Dean, Queen’s School of Business, Canada
“The biggest bonus, our graduates tell us, is that the degree opens the doors to international career opportunities. Our degree, the Queen’s Master of Management: Global Management, includes double degree and student exchange options, so that Queen’s students benefit from the combined resources of two institutions – from alumni networks to career services.”
Dean, St Petersburg State University, Graduate School of Management (GSOM), Russia
“The introduction of the masters in management degree here at GSOM indicates the successful transition of Russian university education to the European Bologna process. For us, this is the key driver of GSOM’s systemic interna-tionalisation in terms of student and faculty exchanges, joint modules and research projects.”
Dean, School of Management, Fudan University, China
“Masters in management degrees are growing in popularity in China. Positioned as top-notch programmes for developing leaders for both the Chinese and the global economy, our masters programmes incubate highly selected under-graduates with cutting-edge knowledge, professional skills and international perspectives, who are capable of serving not only multinationals but also local giants.”
Dean, faculty of economics and business, University of Sydney
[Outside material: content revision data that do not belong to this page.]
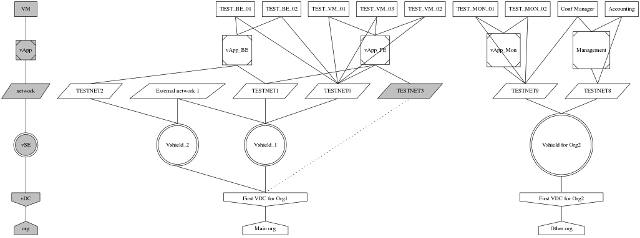
Before: diagramsamples/vcloud.thumbnail.png, a diagram exported from Graphviz (zoquero/vcloudtools). Its source is kept beside it as diagramsamples/vcloud.dot.
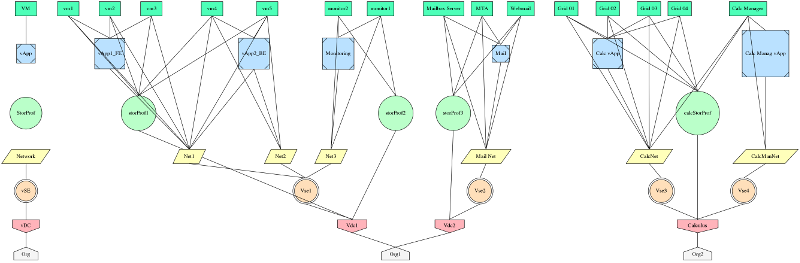
Later version of the same file.

What changed in the source:
```diff
@@ -4,99 +4,132 @@
   splines=false; # avoid curve lines
   edge [arrowhead=none,arrowtail=none];
   {
-    node [style=filled, fillcolor="#C0C0C0"];
-    org -> vDC -> vSE -> network -> vApp -> VM
+    Org -> vDC
+    vDC -> vSE
+    vSE -> Network
+    Network -> StorProf [style=invis]
+    StorProf -> vApp [style=invis]
+    vApp -> VM
 
-    org     [shape=house];
-    vDC     [shape=invhouse];
-    vSE     [shape=doublecircle];
-    network [shape=parallelogram];
-    vApp    [shape=Msquare];
-    VM      [shape=box];
+    Org [shape=house,style=filled,fillcolor="#f5f5f5"];
+    vDC [shape=invhouse,style=filled,fillcolor="#ffb3ba"];
+    vSE [shape=doublecircle,style=filled,fillcolor="#ffdfba"];
+    Network [shape=parallelogram,style=filled,fillcolor="#ffffba"];
+    StorProf [shape=circle,style=filled,fillcolor="#baffc9"];
+    vApp [shape=Msquare,style=filled,fillcolor="#bae1ff"];
+    VM [shape=box,style=filled,fillcolor="#4dffb8"];
   }
   # Orgs
   {
-    node [shape=house];
-    "Org1" [label="Main org"]
-    "Org2" [label="Other org"]
-    rank = same; org; "Org1";
-    rank = same; org; "Org2";
+    node [shape=house,style=filled,fillcolor="#f5f5f5"];
+    "Org1" [label="Org1"]
+    rank = same; Org; "Org1";
+    "Org2" [label="Org2"]
+    rank = same; Org; "Org2";
   }
   # vDCs
   {
-    node [shape=invhouse];
-    "urn_vcloud_vdc_ce6249ef_6ac0_49e8_a113_73829ad743a1" [label="First VDC for Org1"]
-    rank = same; vDC; "urn_vcloud_vdc_ce6249ef_6ac0_49e8_a113_73829ad743a1";
-    "urn_vcloud_vdc_ce6249ef_6ac0_49e8_a113_928ad3f28482" [label="First VDC for Org2"]
-    rank = same; vDC; "urn_vcloud_vdc_ce6249ef_6ac0_49e8_a113_928ad3f28482";
+    node [shape=invhouse,style=filled,fillcolor="#ffb3ba"];
+    "Vdc1" [label="Vdc1"]
+    rank = same; vDC; "Vdc1";
+    "Vdc2" [label="Vdc2"]
+    rank = same; vDC; "Vdc2";
+    "Calculus" [label="Calculus"]
+    rank = same; vDC; "Calculus";
   }
   # vSEs
   {
-    node [shape=doublecircle];
-    "urn_vcloud_gateway_99a8652b_f8e5_4322_842a_83jafb882ae1" [label="Vshield_2"]
-    rank = same; vSE; "urn_vcloud_gateway_99a8652b_f8e5_4322_842a_83jafb882ae1";
-    "urn_vcloud_gateway_a92eb7a6_bbcb_405a_8d55_3ce5704ec05c" [label="Vshield_1"]
-    rank = same; vSE; "urn_vcloud_gateway_a92eb7a6_bbcb_405a_8d55_3ce5704ec05c";
-    "urn_vcloud_gateway_a92eb7a6_bbcb_405a_8d55_3ce5704ec05d" [label="Vshield for Org2"]
-    rank = same; vSE; "urn_vcloud_gateway_a92eb7a6_bbcb_405a_8d55_3ce5704ec05d";
+    node [shape=doublecircle,style=filled,fillcolor="#ffdfba"];
+    "Vse1" [label="Vse1"]
+    rank = same; vSE; "Vse1";
+    "Vse2" [label="Vse2"]
+    rank = same; vSE; "Vse2";
+    "Vse3" [label="Vse3"]
+    rank = same; vSE; "Vse3";
+    "Vse4" [label="Vse4"]
+    rank = same; vSE; "Vse4";
   }
   # vSE Networks
   {
-    node [shape=parallelogram];
-    "TESTNET2" [label="TESTNET2"]
-    rank = same; network; "TESTNET2";
-    "External network 1" [label="External network 1"]
-    rank = same; network; "External network 1";
-    "External network 1" [label="External network 1"]
-    rank = same; network; "External network 1";
-    "TESTNET0" [label="TESTNET0"]
-    rank = same; network; "TESTNET0";
-    "TESTNET1" [label="TESTNET1"]
-    rank = same; network; "TESTNET1";
-    "TESTNET9" [label="TESTNET9"]
-    rank = same; network; "TESTNET9";
-    "TESTNET8" [label="TESTNET8"]
-    rank = same; network; "TESTNET8";
+    node [shape=parallelogram,style=filled,fillcolor="#ffffba"];
+    "Net1" [label="Net1"]
+    rank = same; Network; "Net1";
+    "Net2" [label="Net2"]
+    rank = same; Network; "Net2";
+    "Net3" [label="Net3"]
+    rank = same; Network; "Net3";
+    "Mail Net" [label="Mail Net"]
+    rank = same; Network; "Mail Net";
+    "CalcNet" [label="CalcNet"]
+    rank = same; Network; "CalcNet";
+    "CalcManNet" [label="CalcManNet"]
+    rank = same; Network; "CalcManNet";
   }
   # Isolated Networks
   {
-    node [shape=parallelogram,style=filled,fillcolor="#C0C0C0"];
-    "TESTNET3" [label="TESTNET3"]
-    rank = same; network; "TESTNET3";
+    node [shape=parallelogram,style=filled,fillcolor="#e5e5a0"];
+  }
+  # Storage Profiles
+  {
+    node [shape=circle,style=filled,fillcolor="#baffc9"];
+    "storProf1" [label="storProf1"]
+    rank = same; StorProf; "storProf1";
+    "storProf2" [label="storProf2"]
+    rank = same; StorProf; "storProf2";
+    "storProf3" [label="storProf3"]
+    rank = same; StorProf; "storProf3";
+    "calcStorProf" [label="calcStorProf"]
+    rank = same; StorProf; "calcStorProf";
   }
   # vApps
   {
-    node [shape=Msquare];
-    "urn_vcloud_vapp_82bc2974_aad1_4f38_8f10_0aab9c667076" [label="vApp_FE"]
-    rank = same; vApp; "urn_vcloud_vapp_82bc2974_aad1_4f38_8f10_0aab9c667076";
-    "urn_vcloud_vapp_82bc2974_aad1_4f38_8f10_0aab9c667077" [label="vApp_BE"]
-    rank = same; vApp; "urn_vcloud_vapp_82bc2974_aad1_4f38_8f10_0aab9c667077";
-    "urn_vcloud_vapp_82bc2974_aad1_4f38_8f10_0aab9c667078" [label="vApp_Mon"]
-    rank = same; vApp; "urn_vcloud_vapp_82bc2974_aad1_4f38_8f10_0aab9c667078";
-    "urn_vcloud_vapp_82bc2974_aad1_4f38_8f10_0aab9c667079" [label="Management"]
-    rank = same; vApp; "urn_vcloud_vapp_82bc2974_aad1_4f38_8f10_0aab9c667079";
+    node [shape=Msquare,style=filled,fillcolor="#bae1ff"];
+    "vApp1_FE" [label="vApp1_FE"]
+    rank = same; vApp; "vApp1_FE";
+    "vApp2_BE" [label="vApp2_BE"]
+    rank = same; vApp; "vApp2_BE";
+    "monitoring" [label="Monitoring"]
+    rank = same; vApp; "monitoring";
+    "Mail" [label="Mail"]
+    rank = same; vApp; "Mail";
+    "Calc vApp" [label="Calc vApp"]
+    rank = same; vApp; "Calc vApp";
+    "Calc Manag vApp" [label="Calc Manag vApp"]
+    rank = same; vApp; "Calc Manag vApp";
   }
   # VMs
   {
-    node [shape=box];
-    "urn_vcloud_vm_3e1bf41f_cb70_4258_92f5_386f22cc11a0" [label="TEST_VM_02"]
-    rank = same; VM; "urn_vcloud_vm_3e1bf41f_cb70_4258_92f5_386f22cc11a0";
-    "urn_vcloud_vm_40a34d05_bc27_455b_ba0b_576bd99e14d3" [label="TEST_VM_01"]
-    rank = same; VM; "urn_vcloud_vm_40a34d05_bc27_455b_ba0b_576bd99e14d3";
-    "urn_vcloud_vm_0ccae7ba_1585_443d_8091_3c5d02bc5ffe" [label="TEST_VM_03"]
-    rank = same; VM; "urn_vcloud_vm_0ccae7ba_1585_443d_8091_3c5d02bc5ffe";
-    "urn_vcloud_vm_3e1bf41f_cb70_4258_92f5_386f22cc11a1" [label="TEST_BE_01"]
-    rank = same; VM; "urn_vcloud_vm_3e1bf41f_cb70_4258_92f5_386f22cc11a1";
-    "urn_vcloud_vm_3e1bf41f_cb70_4258_92f5_386f22cc11a2" [label="TEST_BE_02"]
-    rank = same; VM; "urn_vcloud_vm_3e1bf41f_cb70_4258_92f5_386f22cc11a2";
-    "urn_vcloud_vm_3e1bf41f_cb70_4258_92f5_386f22cc11a3" [label="TEST_MON_01"]
-    rank = same; VM; "urn_vcloud_vm_3e1bf41f_cb70_4258_92f5_386f22cc11a3";
-    "urn_vcloud_vm_3e1bf41f_cb70_4258_92f5_386f22cc11a4" [label="TEST_MON_02"]
-    rank = same; VM; "urn_vcloud_vm_3e1bf41f_cb70_4258_92f5_386f22cc11a4";
-    "urn_vcloud_vm_3e1bf41f_cb70_4258_92f5_386f22cc11a5" [label="Conf Manager"]
-    rank = same; VM; "urn_vcloud_vm_3e1bf41f_cb70_4258_92f5_386f22cc11a5";
-    "urn_vcloud_vm_3e1bf41f_cb70_4258_92f5_386f22cc11a6" [label="Accounting"]
-    rank = same; VM; "urn_vcloud_vm_3e1bf41f_cb70_4258_92f5_386f22cc11a6";
+    node [shape=box,style=filled,fillcolor="#4dffb8"];
+    "vm1" [label="vm1"]
+    rank = same; VM; "vm1";
+    "vm2" [label="vm2"]
+    rank = same; VM; "vm2";
+    "vm3" [label="vm3"]
+    rank = same; VM; "vm3";
+    "vm4" [label="vm4"]
+    rank = same; VM; "vm4";
+    "vm5" [label="vm5"]
+    rank = same; VM; "vm5";
+    "monitor1" [label="monitor1"]
+    rank = same; VM; "monitor1";
+    "monitor2" [label="monitor2"]
+    rank = same; VM; "monitor2";
+    "Webmail" [label="Webmail"]
+    rank = same; VM; "Webmail";
+    "MTA" [label="MTA"]
+    rank = same; VM; "MTA";
+    "Mailbox Server" [label="Mailbox Server"]
+    rank = same; VM; "Mailbox Server";
+    "Grid 01" [label="Grid 01"]
+    rank = same; VM; "Grid 01";
+    "Grid 02" [label="Grid 02"]
+    rank = same; VM; "Grid 02";
+    "Grid 03" [label="Grid 03"]
+    rank = same; VM; "Grid 03";
+    "Grid 04" [label="Grid 04"]
+    rank = same; VM; "Grid 04";
+    "Calc Manager" [label="Calc Manager"]
+    rank = same; VM; "Calc Manager";
   }
   #
   # Edges
@@ -104,47 +137,82 @@
 
   # Org edges:
   # vDC edges:
-    "Org1":n->"urn_vcloud_vdc_ce6249ef_6ac0_49e8_a113_73829ad743a1":s;
-    "Org2":n->"urn_vcloud_vdc_ce6249ef_6ac0_49e8_a113_928ad3f28482":s;
+    "Org1":n->"Vdc1":s;
+    "Org1":n->"Vdc2":s;
+    "Org2":n->"Calculus":s;
   # vSE edges:
-    "urn_vcloud_vdc_ce6249ef_6ac0_49e8_a113_73829ad743a1":n->"urn_vcloud_gateway_99a8652b_f8e5_4322_842a_83jafb882ae1":s;
-    "urn_vcloud_vdc_ce6249ef_6ac0_49e8_a113_73829ad743a1":n->"urn_vcloud_gateway_a92eb7a6_bbcb_405a_8d55_3ce5704ec05c":s;
-    "urn_vcloud_vdc_ce6249ef_6ac0_49e8_a113_928ad3f28482":n->"urn_vcloud_gateway_a92eb7a6_bbcb_405a_8d55_3ce5704ec05d":s;
+    "Vdc1":n->"Vse1":s;
+    "Vdc2":n->"Vse2":s;
+    "Calculus":n->"Vse3":s;
+    "Calculus":n->"Vse4":s;
   # vSE Network edges:
-    "urn_vcloud_gateway_99a8652b_f8e5_4322_842a_83jafb882ae1":n->"TESTNET2":s;
-    "urn_vcloud_gateway_99a8652b_f8e5_4322_842a_83jafb882ae1":n->"External network 1":s;
-    "urn_vcloud_gateway_a92eb7a6_bbcb_405a_8d55_3ce5704ec05c":n->"External network 1":s;
-    "urn_vcloud_gateway_a92eb7a6_bbcb_405a_8d55_3ce5704ec05c":n->"TESTNET0":s;
-    "urn_vcloud_gateway_a92eb7a6_bbcb_405a_8d55_3ce5704ec05c":n->"TESTNET1":s;
-    "urn_vcloud_gateway_a92eb7a6_bbcb_405a_8d55_3ce5704ec05d":n->"TESTNET9":s;
-    "urn_vcloud_gateway_a92eb7a6_bbcb_405a_8d55_3ce5704ec05d":n->"TESTNET8":s;
+    "Vse1":n->"Net1":s;
+    "Vse1":n->"Net2":s;
+    "Vse1":n->"Net3":s;
+    "Vse2":n->"Mail Net":s;
+    "Vse3":n->"CalcNet":s;
+    "Vse4":n->"CalcManNet":s;
   # Isolated Network edges:
-    "urn_vcloud_vdc_ce6249ef_6ac0_49e8_a113_73829ad743a1":n->"TESTNET3":s [style="dotted"];
+  # Storage Profiles:
+    "Vdc1":n->"storProf1":s;
+    "Vdc1":n->"storProf2":s;
+    "Vdc2":n->"storProf3":s;
+    "Calculus":n->"calcStorProf":s;
   # vApp edges:
-    "TESTNET1":n->"urn_vcloud_vapp_82bc2974_aad1_4f38_8f10_0aab9c667076":s;
-    "TESTNET3":n->"urn_vcloud_vapp_82bc2974_aad1_4f38_8f10_0aab9c667076":s;
-    "TESTNET0":n->"urn_vcloud_vapp_82bc2974_aad1_4f38_8f10_0aab9c667076":s;
-    "TESTNET1":n->"urn_vcloud_vapp_82bc2974_aad1_4f38_8f10_0aab9c667077":s;
-    "TESTNET2":n->"urn_vcloud_vapp_82bc2974_aad1_4f38_8f10_0aab9c667077":s;
-    "TESTNET9":n->"urn_vcloud_vapp_82bc2974_aad1_4f38_8f10_0aab9c667078":s;
-    "TESTNET8":n->"urn_vcloud_vapp_82bc2974_aad1_4f38_8f10_0aab9c667079":s;
+    "Net1":n->"vApp1_FE":s;
+    "Net1":n->"vApp2_BE":s;
+    "Net2":n->"vApp2_BE":s;
+    "Net3":n->"monitoring":s;
+    "Mail Net":n->"Mail":s;
+    "CalcNet":n->"Calc vApp":s;
+    "CalcManNet":n->"Calc Manag vApp":s;
   # VM edges:
-    "urn_vcloud_vapp_82bc2974_aad1_4f38_8f10_0aab9c667076":n->"urn_vcloud_vm_3e1bf41f_cb70_4258_92f5_386f22cc11a0":s;
-    "TESTNET0":n->"urn_vcloud_vm_3e1bf41f_cb70_4258_92f5_386f22cc11a0":s;
-    "urn_vcloud_vapp_82bc2974_aad1_4f38_8f10_0aab9c667076":n->"urn_vcloud_vm_40a34d05_bc27_455b_ba0b_576bd99e14d3":s;
-    "TESTNET0":n->"urn_vcloud_vm_40a34d05_bc27_455b_ba0b_576bd99e14d3":s;
-    "urn_vcloud_vapp_82bc2974_aad1_4f38_8f10_0aab9c667076":n->"urn_vcloud_vm_0ccae7ba_1585_443d_8091_3c5d02bc5ffe":s;
-    "TESTNET0":n->"urn_vcloud_vm_0ccae7ba_1585_443d_8091_3c5d02bc5ffe":s;
-    "urn_vcloud_vapp_82bc2974_aad1_4f38_8f10_0aab9c667077":n->"urn_vcloud_vm_3e1bf41f_cb70_4258_92f5_386f22cc11a1":s;
-    "TESTNET0":n->"urn_vcloud_vm_3e1bf41f_cb70_4258_92f5_386f22cc11a1":s;
-    "urn_vcloud_vapp_82bc2974_aad1_4f38_8f10_0aab9c667077":n->"urn_vcloud_vm_3e1bf41f_cb70_4258_92f5_386f22cc11a2":s;
-    "TESTNET0":n->"urn_vcloud_vm_3e1bf41f_cb70_4258_92f5_386f22cc11a2":s;
-    "urn_vcloud_vapp_82bc2974_aad1_4f38_8f10_0aab9c667078":n->"urn_vcloud_vm_3e1bf41f_cb70_4258_92f5_386f22cc11a3":s;
-    "TESTNET9":n->"urn_vcloud_vm_3e1bf41f_cb70_4258_92f5_386f22cc11a3":s;
-    "urn_vcloud_vapp_82bc2974_aad1_4f38_8f10_0aab9c667078":n->"urn_vcloud_vm_3e1bf41f_cb70_4258_92f5_386f22cc11a4":s;
-    "TESTNET9":n->"urn_vcloud_vm_3e1bf41f_cb70_4258_92f5_386f22cc11a4":s;
-    "urn_vcloud_vapp_82bc2974_aad1_4f38_8f10_0aab9c667079":n->"urn_vcloud_vm_3e1bf41f_cb70_4258_92f5_386f22cc11a5":s;
-    "TESTNET9":n->"urn_vcloud_vm_3e1bf41f_cb70_4258_92f5_386f22cc11a5":s;
-    "urn_vcloud_vapp_82bc2974_aad1_4f38_8f10_0aab9c667079":n->"urn_vcloud_vm_3e1bf41f_cb70_4258_92f5_386f22cc11a6":s;
-    "TESTNET8":n->"urn_vcloud_vm_3e1bf41f_cb70_4258_92f5_386f22cc11a6":s;
+    "vApp1_FE":n->"vm1":s;
+    "Net1":n->"vm1":s;
+    "storProf1":n->"vm1":s;
+    "vApp1_FE":n->"vm2":s;
+    "Net1":n->"vm2":s;
+    "storProf1":n->"vm2":s;
+    "vApp1_FE":n->"vm3":s;
+    "Net1":n->"vm3":s;
+    "storProf1":n->"vm3":s;
+    "vApp2_BE":n->"vm4":s;
+    "Net1":n->"vm4":s;
+    "Net2":n->"vm4":s;
+    "storProf1":n->"vm4":s;
+    "vApp2_BE":n->"vm5":s;
+    "Net1":n->"vm5":s;
+    "Net2":n->"vm5":s;
+    "storProf1":n->"vm5":s;
+    "monitoring":n->"monitor1":s;
+    "Net3":n->"monitor1":s;
+    "storProf2":n->"monitor1":s;
+    "monitoring":n->"monitor2":s;
+    "Net3":n->"monitor2":s;
+    "storProf2":n->"monitor2":s;
+    "Mail":n->"Webmail":s;
+    "Mail Net":n->"Webmail":s;
+    "storProf3":n->"Webmail":s;
+    "Mail":n->"MTA":s;
+    "Mail Net":n->"MTA":s;
+    "storProf3":n->"MTA":s;
+    "Mail":n->"Mailbox Server":s;
+    "Mail Net":n->"Mailbox Server":s;
+    "storProf3":n->"Mailbox Server":s;
+    "Calc vApp":n->"Grid 01":s;
+    "CalcNet":n->"Grid 01":s;
+    "calcStorProf":n->"Grid 01":s;
+    "Calc vApp":n->"Grid 02":s;
+    "CalcNet":n->"Grid 02":s;
+    "calcStorProf":n->"Grid 02":s;
+    "Calc vApp":n->"Grid 03":s;
+    "CalcNet":n->"Grid 03":s;
+    "calcStorProf":n->"Grid 03":s;
+    "Calc vApp":n->"Grid 04":s;
+    "CalcNet":n->"Grid 04":s;
+    "calcStorProf":n->"Grid 04":s;
+    "Calc Manag vApp":n->"Calc Manager":s;
+    "CalcNet":n->"Calc Manager":s;
+    "CalcManNet":n->"Calc Manager":s;
+    "calcStorProf":n->"Calc Manager":s;
 }
```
“Our master in management programme not only equips aspiring young managers with advanced knowledge in business-related disciplines, but also exposes them to demanding experiential learning that develops skills that are essential for the next generation of leaders: the ability to apply theory to practice; to think creatively, critically and analytically; to participate constructively in high-performing teams; to communicate effectively at all levels; and to understand the dynamics of global commerce and enterprise.”